Non-woven materials may be produced either from short lengths of fiber, (known as staple fibers,) or from continuous filament. Fibers can come from many sources, both natural and man-made, but filament is generally produced from polymers such as polypropylene, polyester and nylon.
A variety of methods are used to randomly orient fibers into a web before bond them together. One issue is that staple fibers must go through some kind of chopping process first. In contrast, spunbond materials, while lacking the randomness of fiber, are made directly from the polymer.
The Spunbond Process
Polymer is melted and extruded through very fine holes, typically measuring 15 to 35 microns diameter. These thin continuous strands are made to spin as they solidify before landing on a moving conveyor or web of supporting material. The spinning randomizes the orientation of the strand as it lands and the conveyor motion ensures it forms a mat or web of material.
A bonding process, mechanical, chemical or thermal, joins the overlapping filament coils together, creating an engineered fabric. From polymer pellets to fabric web, it’s an integrated process, and so highly cost-competitive.
Types of Spunbond Materials
- Polypropylene. This offers low density, good chemical and water resistance, and is readily formed as a breathable material. It works well in protective bags, sheets, pockets or pouches, is a good filter medium and absorbs oil well thanks to a porous structure. Spunbond polypropylene is also used for single-use gowns in the medical field.

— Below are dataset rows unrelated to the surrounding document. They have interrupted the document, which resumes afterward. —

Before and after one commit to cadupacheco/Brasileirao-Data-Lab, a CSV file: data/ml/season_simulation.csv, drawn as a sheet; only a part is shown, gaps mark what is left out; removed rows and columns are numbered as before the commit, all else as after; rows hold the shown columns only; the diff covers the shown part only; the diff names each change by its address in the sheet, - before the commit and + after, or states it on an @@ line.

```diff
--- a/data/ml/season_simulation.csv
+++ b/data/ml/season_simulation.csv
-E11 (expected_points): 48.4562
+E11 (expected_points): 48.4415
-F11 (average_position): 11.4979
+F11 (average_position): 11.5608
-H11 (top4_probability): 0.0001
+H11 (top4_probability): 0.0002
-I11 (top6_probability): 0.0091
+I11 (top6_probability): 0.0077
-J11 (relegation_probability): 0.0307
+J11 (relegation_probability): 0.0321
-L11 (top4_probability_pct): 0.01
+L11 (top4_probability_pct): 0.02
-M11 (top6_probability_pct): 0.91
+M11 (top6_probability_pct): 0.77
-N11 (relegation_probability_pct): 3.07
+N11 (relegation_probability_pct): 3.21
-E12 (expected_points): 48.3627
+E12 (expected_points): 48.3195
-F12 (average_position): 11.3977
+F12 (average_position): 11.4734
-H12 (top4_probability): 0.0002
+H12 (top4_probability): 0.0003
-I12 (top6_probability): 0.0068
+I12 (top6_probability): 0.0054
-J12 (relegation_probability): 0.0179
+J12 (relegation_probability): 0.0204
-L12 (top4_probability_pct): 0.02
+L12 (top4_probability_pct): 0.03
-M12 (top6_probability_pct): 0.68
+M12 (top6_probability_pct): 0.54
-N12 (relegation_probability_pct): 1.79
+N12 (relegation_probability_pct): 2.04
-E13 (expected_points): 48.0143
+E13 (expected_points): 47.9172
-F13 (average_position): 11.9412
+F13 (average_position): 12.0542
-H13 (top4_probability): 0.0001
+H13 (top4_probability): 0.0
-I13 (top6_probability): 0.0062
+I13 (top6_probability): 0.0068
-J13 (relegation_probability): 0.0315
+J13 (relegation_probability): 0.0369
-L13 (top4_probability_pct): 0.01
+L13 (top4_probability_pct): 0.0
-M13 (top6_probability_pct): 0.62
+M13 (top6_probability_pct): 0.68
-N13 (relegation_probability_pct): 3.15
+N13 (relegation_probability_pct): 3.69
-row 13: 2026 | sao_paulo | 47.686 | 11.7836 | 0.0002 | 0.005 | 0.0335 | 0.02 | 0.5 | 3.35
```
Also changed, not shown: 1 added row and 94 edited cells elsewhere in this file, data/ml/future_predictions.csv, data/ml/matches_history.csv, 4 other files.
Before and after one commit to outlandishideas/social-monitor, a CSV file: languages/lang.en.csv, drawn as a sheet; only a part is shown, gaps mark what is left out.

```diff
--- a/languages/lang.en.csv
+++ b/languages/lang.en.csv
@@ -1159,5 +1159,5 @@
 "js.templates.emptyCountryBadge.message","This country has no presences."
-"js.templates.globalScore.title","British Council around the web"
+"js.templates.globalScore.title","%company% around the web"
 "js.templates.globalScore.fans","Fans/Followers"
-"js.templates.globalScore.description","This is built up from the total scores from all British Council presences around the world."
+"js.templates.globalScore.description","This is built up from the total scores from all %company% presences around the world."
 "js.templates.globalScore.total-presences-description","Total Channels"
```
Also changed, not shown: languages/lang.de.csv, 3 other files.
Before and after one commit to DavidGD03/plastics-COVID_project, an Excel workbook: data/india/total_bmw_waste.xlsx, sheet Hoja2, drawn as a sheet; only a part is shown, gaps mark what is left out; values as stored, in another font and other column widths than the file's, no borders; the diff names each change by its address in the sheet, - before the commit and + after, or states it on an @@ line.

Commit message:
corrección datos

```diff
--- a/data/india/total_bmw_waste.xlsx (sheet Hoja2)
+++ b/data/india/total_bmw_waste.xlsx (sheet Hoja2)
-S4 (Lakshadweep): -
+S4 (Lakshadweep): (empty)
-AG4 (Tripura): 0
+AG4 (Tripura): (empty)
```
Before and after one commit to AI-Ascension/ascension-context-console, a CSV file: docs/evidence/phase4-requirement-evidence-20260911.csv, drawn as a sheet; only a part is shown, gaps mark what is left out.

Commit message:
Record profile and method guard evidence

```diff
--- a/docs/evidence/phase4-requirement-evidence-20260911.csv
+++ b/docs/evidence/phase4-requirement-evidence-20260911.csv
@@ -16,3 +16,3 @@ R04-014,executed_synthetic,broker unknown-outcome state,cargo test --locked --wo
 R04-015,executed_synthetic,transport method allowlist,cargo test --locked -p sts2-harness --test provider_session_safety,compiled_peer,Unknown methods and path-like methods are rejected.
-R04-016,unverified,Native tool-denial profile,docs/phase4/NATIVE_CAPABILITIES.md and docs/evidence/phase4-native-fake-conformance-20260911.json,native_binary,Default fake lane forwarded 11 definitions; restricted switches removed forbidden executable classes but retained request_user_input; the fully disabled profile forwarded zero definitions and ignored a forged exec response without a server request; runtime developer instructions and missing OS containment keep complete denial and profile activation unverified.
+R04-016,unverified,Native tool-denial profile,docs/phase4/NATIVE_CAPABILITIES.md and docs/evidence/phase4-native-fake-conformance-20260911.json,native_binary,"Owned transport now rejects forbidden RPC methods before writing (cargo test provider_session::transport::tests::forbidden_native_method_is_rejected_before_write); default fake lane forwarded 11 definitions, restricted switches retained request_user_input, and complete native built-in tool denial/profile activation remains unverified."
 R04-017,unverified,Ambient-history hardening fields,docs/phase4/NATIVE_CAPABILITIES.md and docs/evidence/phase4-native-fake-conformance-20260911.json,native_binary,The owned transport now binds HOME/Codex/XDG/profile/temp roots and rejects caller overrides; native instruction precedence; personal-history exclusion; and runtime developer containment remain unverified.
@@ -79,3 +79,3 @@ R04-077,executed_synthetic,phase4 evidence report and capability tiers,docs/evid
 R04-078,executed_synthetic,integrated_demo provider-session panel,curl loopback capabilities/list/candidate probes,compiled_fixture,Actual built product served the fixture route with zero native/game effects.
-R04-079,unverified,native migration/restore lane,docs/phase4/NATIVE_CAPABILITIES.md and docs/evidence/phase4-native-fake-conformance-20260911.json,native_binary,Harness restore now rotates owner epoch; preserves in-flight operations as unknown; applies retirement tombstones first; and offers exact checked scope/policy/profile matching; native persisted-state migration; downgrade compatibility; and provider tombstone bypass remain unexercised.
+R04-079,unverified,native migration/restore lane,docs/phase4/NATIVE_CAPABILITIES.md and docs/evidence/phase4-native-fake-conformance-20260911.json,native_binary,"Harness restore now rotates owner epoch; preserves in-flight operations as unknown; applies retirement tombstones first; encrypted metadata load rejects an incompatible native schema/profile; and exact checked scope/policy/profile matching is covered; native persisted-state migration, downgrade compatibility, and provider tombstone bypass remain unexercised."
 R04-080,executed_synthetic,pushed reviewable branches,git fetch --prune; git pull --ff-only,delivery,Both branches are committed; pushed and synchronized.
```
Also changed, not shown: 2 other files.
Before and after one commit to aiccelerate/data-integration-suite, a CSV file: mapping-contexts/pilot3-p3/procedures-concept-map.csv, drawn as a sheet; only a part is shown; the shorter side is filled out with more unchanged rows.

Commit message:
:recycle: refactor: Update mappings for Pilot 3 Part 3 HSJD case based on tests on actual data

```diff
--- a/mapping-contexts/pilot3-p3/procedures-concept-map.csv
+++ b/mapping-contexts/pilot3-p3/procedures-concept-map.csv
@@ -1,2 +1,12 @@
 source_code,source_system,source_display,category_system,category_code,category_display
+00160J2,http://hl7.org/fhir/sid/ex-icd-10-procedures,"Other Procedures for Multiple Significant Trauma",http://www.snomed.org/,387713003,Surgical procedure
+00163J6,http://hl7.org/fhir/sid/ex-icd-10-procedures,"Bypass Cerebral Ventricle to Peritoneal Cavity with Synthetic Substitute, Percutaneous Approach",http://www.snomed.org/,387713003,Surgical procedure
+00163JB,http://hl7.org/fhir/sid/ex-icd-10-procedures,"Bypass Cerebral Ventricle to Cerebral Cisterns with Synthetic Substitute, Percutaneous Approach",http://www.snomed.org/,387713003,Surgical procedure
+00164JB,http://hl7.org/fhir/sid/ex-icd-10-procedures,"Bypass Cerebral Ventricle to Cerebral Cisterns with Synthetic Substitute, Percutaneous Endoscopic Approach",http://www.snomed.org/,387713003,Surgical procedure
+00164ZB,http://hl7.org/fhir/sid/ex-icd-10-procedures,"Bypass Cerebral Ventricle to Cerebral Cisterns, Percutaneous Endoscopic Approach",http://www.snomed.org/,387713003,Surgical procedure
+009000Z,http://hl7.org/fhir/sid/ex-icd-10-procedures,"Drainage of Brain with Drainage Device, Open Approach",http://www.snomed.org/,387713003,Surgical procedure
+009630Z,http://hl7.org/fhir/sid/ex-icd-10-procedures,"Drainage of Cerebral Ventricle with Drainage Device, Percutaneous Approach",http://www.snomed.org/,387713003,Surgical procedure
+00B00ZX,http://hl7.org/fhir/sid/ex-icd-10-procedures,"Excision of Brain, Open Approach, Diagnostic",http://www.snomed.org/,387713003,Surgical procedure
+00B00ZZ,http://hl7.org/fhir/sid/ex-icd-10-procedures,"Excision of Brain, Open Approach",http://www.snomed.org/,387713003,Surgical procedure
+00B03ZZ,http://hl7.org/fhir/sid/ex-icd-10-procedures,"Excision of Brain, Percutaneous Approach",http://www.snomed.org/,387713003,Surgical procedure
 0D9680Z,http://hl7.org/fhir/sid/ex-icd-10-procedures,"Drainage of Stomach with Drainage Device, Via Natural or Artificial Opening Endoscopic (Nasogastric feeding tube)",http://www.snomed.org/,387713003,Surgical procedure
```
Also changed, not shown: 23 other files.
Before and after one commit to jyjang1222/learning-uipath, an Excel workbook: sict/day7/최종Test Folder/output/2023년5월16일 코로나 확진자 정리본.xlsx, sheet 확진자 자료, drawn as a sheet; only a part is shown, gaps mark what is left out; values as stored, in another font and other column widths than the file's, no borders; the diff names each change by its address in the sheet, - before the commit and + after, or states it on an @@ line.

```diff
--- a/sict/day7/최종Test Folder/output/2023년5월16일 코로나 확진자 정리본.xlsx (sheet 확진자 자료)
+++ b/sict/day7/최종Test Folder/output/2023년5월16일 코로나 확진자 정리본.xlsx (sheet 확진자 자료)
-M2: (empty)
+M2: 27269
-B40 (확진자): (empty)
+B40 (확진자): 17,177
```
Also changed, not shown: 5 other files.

- Polyester. More expensive than polypropylene, this has higher tensile strength and better heat stability. It can be dyed or printed with conventional textile industry methods. Applications include fabric softener dryer sheets, automotive carpet backing and geotextiles.
- Nylon. Has good tensile strength and tear resistance. Can absorb water but resists attack by alkalies and weak acids. Has good heat resistance and is air permeable. It’s widely used as carpet underpad reinforcement, as quilt backing, and in automotive interiors.
- Polyethylene. Similar to polypropylene, although with generally inferior properties, this is chemical and water resistant, and has good electrical insulation characteristics. A porous structure makes it a good oil absorber.
- Polyurethane. This is an emerging material in spunbond form. Somewhat elastic, uses are anticipated in masks, diapers, medical tape, and also disposable clothing, thanks to textile-like properties.
- Rayon. This creates non-wovens with textile-like properties like good drape and soft feel.
- Bicomponent fibers. These consist of one polymer molded around a second, different, polymer. This enables a combination of properties such as the ability to take a dye combined with high strength.
Development of spunbond manufacturing processes is continuing, with new forms of material entering the market and new applications being found. Spunbond foam offers superior handling characteristics with lower weight and increased softness. Today, we are able to laminate adhesive to spunbond materials to film, foam, and other materials as well as die cut, water jet cut, slit, and kiss cut this material in a number of application settings. The cost-effective spunbond process facilitates engineering of specific performance characteristics such as strength, water and chemical resistance, and feel. New spunbond materials are emerging constantly, and improved manufacturing methods are enabling yet more applications. Already spunbond polypropylene is seen as an alternative to polyurethane foam, and other applications are sure to follow. If you are interested in learning more about Spunbond Fabrics, give us a call and we would be happy to help you learn more.